Count the lines below that contain the word "设计原则". Give only the number.

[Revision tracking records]
---+---
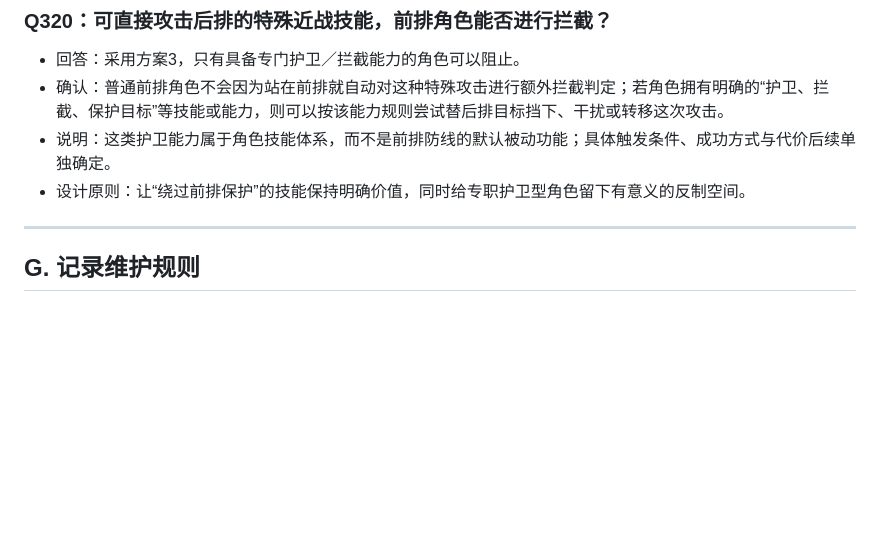
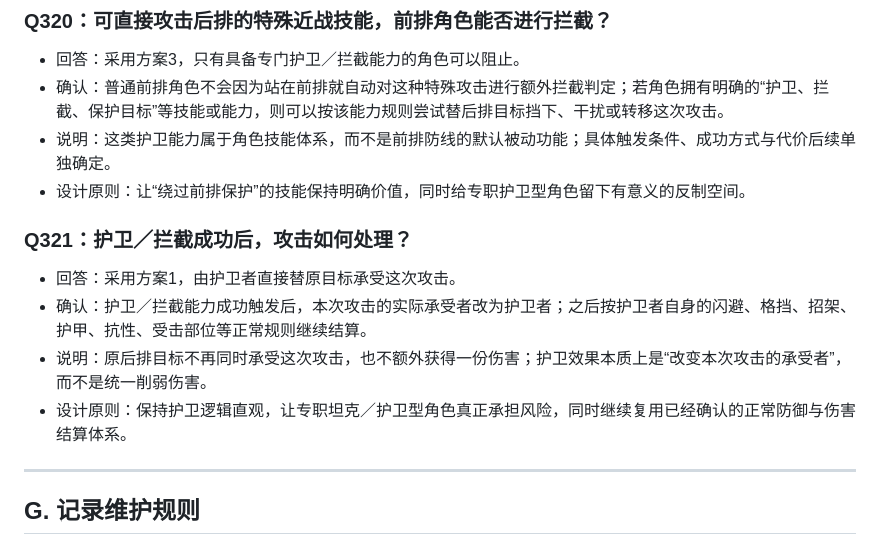
Before and after one commit to Kinkairy/blackstone-h5, a Markdown page: docs/design-interview.md, the part around the change. Rendered like a GitHub page; blank space fills up the shorter version.

Commit message:
docs: record Q321 interception redirects attack

```diff
--- a/docs/design-interview.md
+++ b/docs/design-interview.md
@@ -1268,6 +1268,13 @@
 - 说明：这类护卫能力属于角色技能体系，而不是前排防线的默认被动功能；具体触发条件、成功方式与代价后续单独确定。
 - 设计原则：让“绕过前排保护”的技能保持明确价值，同时给专职护卫型角色留下有意义的反制空间。
 
+
+### Q321：护卫／拦截成功后，攻击如何处理？
+- 回答：采用方案1，由护卫者直接替原目标承受这次攻击。
+- 确认：护卫／拦截能力成功触发后，本次攻击的实际承受者改为护卫者；之后按护卫者自身的闪避、格挡、招架、护甲、抗性、受击部位等正常规则继续结算。
+- 说明：原后排目标不再同时承受这次攻击，也不额外获得一份伤害；护卫效果本质上是“改变本次攻击的承受者”，而不是统一削弱伤害。
+- 设计原则：保持护卫逻辑直观，让专职坦克／护卫型角色真正承担风险，同时继续复用已经确认的正常防御与伤害结算体系。
+
 ---
 
 ## G. 记录维护规则
```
---+---
▸ Your response
2